So I’m sitting at work yesterday afternoon when I see a zig-zagging beam of light to my far left. A couple minutes later, I see it again. It happens maybe 5 times over 90 minutes.
As I prepare to drive to a church meeting about an hour away, as I walk down a hallway, I notice something out of focus in my left eye’s field of vision. I mean, really IN my field of vision. Like, IN my head.
By the time I get to the meeting, this is officially a thing, and I spend half of the time there watching this structure, this blob, hover just outside my ability to focus on it. (The rest I spend listening and offering whatever bizarre metaphors come to mind—if you’ve ever been in a meeting with me, you know, The Usual).
Driving home is good because in the dark I have far less sense of where the damn hairball in my head is. I get home, share a mixture of anxiety and dread with Virginia, and agree to see my ophthalmologist the next day.
Next day, the ophthalmologist is looking in my eye when she says, “This is gonna be uncomfortable.” She proceeds to numb out my left eye, puts gel on the bottom of what looks like a salt shaker, places it firmly against my cornea and looks through it in to my head.
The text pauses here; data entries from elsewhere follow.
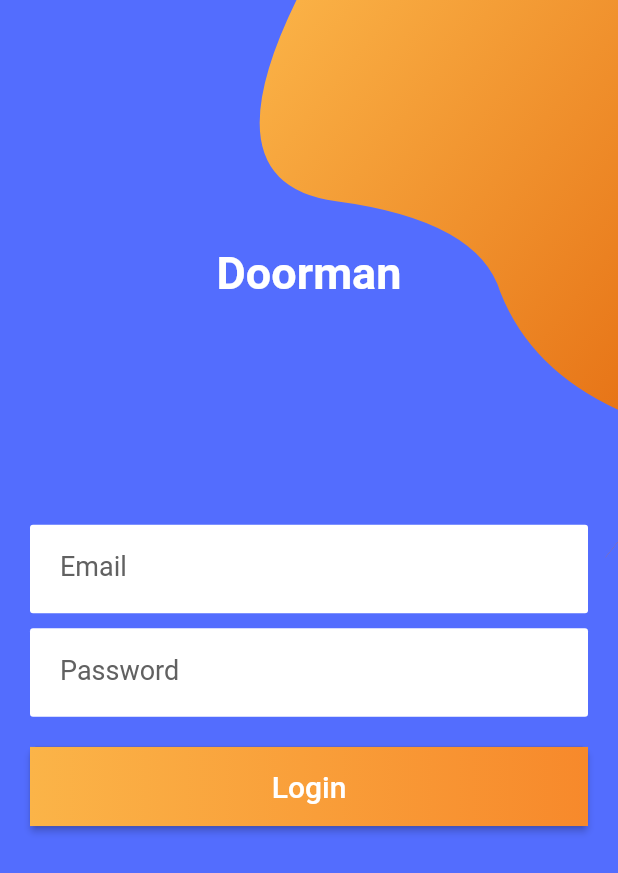
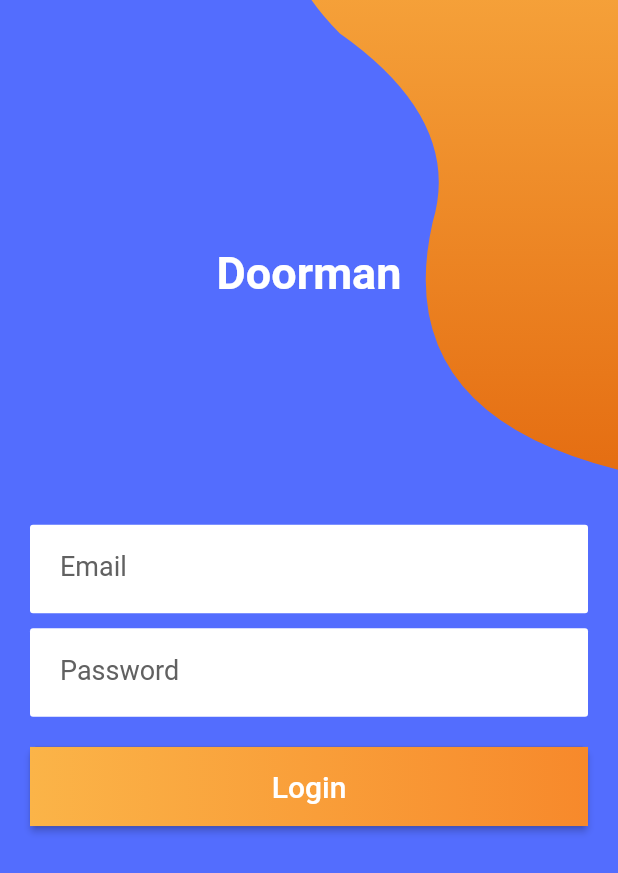
Before and after one commit to knipknap/doorman-app, a Flutter app: the LoginView screen opened by its route, on a phone screen of 412 x 824 dp. Shown: the top 873 px of the screen. Run offline on Flutter 3.47's test engine with Material 2 defaults, Android fonts, the light colour scheme and no system bars; our stand-ins replace flutter_settings_screens, shared_preferences; accounts and stored records are empty; network calls fail.

Commit message:
smooth some edges on the bezier design; simplify implementation

```diff
--- a/lib/components/bezier_container.dart
+++ b/lib/components/bezier_container.dart
@@ -1,7 +1,4 @@
-import 'dart:math';
-
 import 'package:flutter/material.dart';
-
 import 'clip_painter.dart';
 
 class BezierContainer extends StatelessWidget {
@@ -9,12 +6,10 @@ class BezierContainer extends StatelessWidget {
 
   @override
   Widget build(BuildContext context) {
-    return Transform.rotate(
-      angle: -pi / 3.5,
-      child: ClipPath(
+    return ClipPath(
       clipper: ClipPainter(),
       child: Container(
-          height: MediaQuery.of(context).size.height *.5,
+        height: MediaQuery.of(context).size.height *.55,
         width: MediaQuery.of(context).size.width,
         decoration: BoxDecoration(
             gradient: LinearGradient(
@@ -27,7 +22,6 @@ class BezierContainer extends StatelessWidget {
             )
           ),
       ),
-      ),
     );
   }
 }
--- a/lib/components/clip_painter.dart
+++ b/lib/components/clip_painter.dart
@@ -7,26 +7,13 @@ class ClipPainter extends CustomClipper<Path>{
     var width = size.width;
     var path = Path();
 
-    path.lineTo(0, size.height);
-    path.lineTo(size.width, height);
-    path.lineTo(size.width, 0);
-
-     /// [Top Left corner]
-    var secondControlPoint =  Offset(0 ,0);
-    var secondEndPoint = Offset(width * .18, height *.3);
-    path.quadraticBezierTo(secondControlPoint.dx, secondControlPoint.dy, secondEndPoint.dx, secondEndPoint.dy);
-
-     /// [Left Middle]
-    var fifthControlPoint =  Offset(width * .3, height * .5);
-    var fiftEndPoint = Offset(width * .23, height *.6);
-    path.quadraticBezierTo(fifthControlPoint.dx, fifthControlPoint.dy, fiftEndPoint.dx, fiftEndPoint.dy);
-
-     /// [Bottom Left corner]
-    var thirdControlPoint =  Offset(0, height);
-    var thirdEndPoint = Offset(width, height*1.8);
-    path.quadraticBezierTo(thirdControlPoint.dx, thirdControlPoint.dy, thirdEndPoint.dx, thirdEndPoint.dy);
-
-    path.lineTo(0, size.height  );
+    path.lineTo(-1, size.height+1);
+    path.lineTo(width, height);
+    path.lineTo(width, 0);
+    path.quadraticBezierTo(-width*.2, 0, width*.15, height*.3+10);
+    path.quadraticBezierTo(width*.35, height*.45, width*.3, height*.6);
+    path.quadraticBezierTo(width*.2, height, width, height);
+    path.lineTo(-1, size.height+1);
     path.close();
 
     return path;
@@ -34,8 +21,6 @@ class ClipPainter extends CustomClipper<Path>{
 
   @override
   bool shouldReclip(CustomClipper<Path> oldClipper) {
-    // ignore: todo
-    // TODO: implement shouldReclip
-    return true;
+    return false;
   }
 }
```
Lines whose indentation alone changed are shown as unchanged.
The salt shaker has four mirrors, she says, that allow her to look all around my eye. For the floater. Come on, Dr. Jill, you don’t need four mirrors! It’s right there, in the top left quarter of my field of vision!
She sees it.
“Oh,” she says, “that’s a big one.”
“It looks like a bat.”
The bat, I’m told, is a glob of viscous goo that has separated from the retina in my left eye. It’s pretty normal, called “a floater,” and it’s not particularly dangerous—except for that moment of separation, which can tug and tear your retina. Apparently that was the light show in my far-left field of vision. Dr. Jill tells me things look good, but she doesn’t exactly look like it’s good. And when she tells me to come back in a week, and to call if ANYTHING changes, I’m thinking this could be OK but bears non-ignoring. No Thursday basketball this week.
I drive home, sunglasses on, in that hands-groping-through-the-windshield-trying-to-help way that I always drive while my eyes are dilated and I’m too stubborn to tell Virginia I could use a ride home (or even better, to work, 35 miles of physics-defying will). Thankfully, while it’s clear, it’s January, there’s only so much sun, and there’s no reflected light off snow.
So I’m driving home thinking how 18 months ago I basically had never had a “real” health issue in my life. Since then, three visits to the cardiac catheterization theater, three medicated stents—including two in my left anterior descending artery (the proverbial Widowmaker)—as well as a high ankle sprain and co-occurring stress fracture in my lower left leg, and now this damn bat flittering around in my left eye, which has been seeing less and less at night since last winter.
And—duh!—I’m forgetting the basal cell on my nose that was removed 4-5 years ago, with the surgeon suturing me up like stitching together a softball. So ONE health issue in previous 49 years.
Exasperated, I think, What’s left? And I lean on humor, and joke with my wife that I’m almost through the checkboxes. All that’s left is diabetes and sexual dysfunction.
It strikes me that one of life’s mysteries is finally coming into view: the mystery of older men and Viagra jokes, the source of so much of the humor of my dad and his contemporaries over the last third of their lives. I always wondered why so many jokes, told so often, despite the eye rolls and the sighs and the not-agains.
As I stare down and fight back against this creeping obsolescence—heck, this galloping obsolescence—I see the lure of and surrender in the blue-pill joke. The unease expressed in humor. The vulnerability in the repetition and preoccupation with the joke and its deeper truth: age softens us, in different ways. The finality, because, let’s face it, there is not much line left to let out from the great twine-ball of malady-based humor once you’re past the Viagra jokes. Cracks about low-salt diets, about adult diapers, about “Hafzheimers” and fading memories, about St. Peter and the Pearly Gates and what awaits you, and who’s going to miss and not miss you.
So I brush the floater from my attention and set my intention on getting back on the basketball court, and back on the trail, and on writing every day, and making mad, loud, passionate love on a schedule that’s something less than hourly and better than quarterly. And drinking less on weeknights—unless with friends. And cleaning this sloppy desk. And making mad, loud … damn it! I’m repeating myself. The Hafzheimers!
Anyway, so a man and his wife go to the pharmacist to pick up his prescription for Viagra. The man is shocked that it costs $10 per pill, but his wife says …
You’re right. I shouldn’t go there.
“$40 for the year doesn’t sound so bad.”
I’ll be here all year, folks.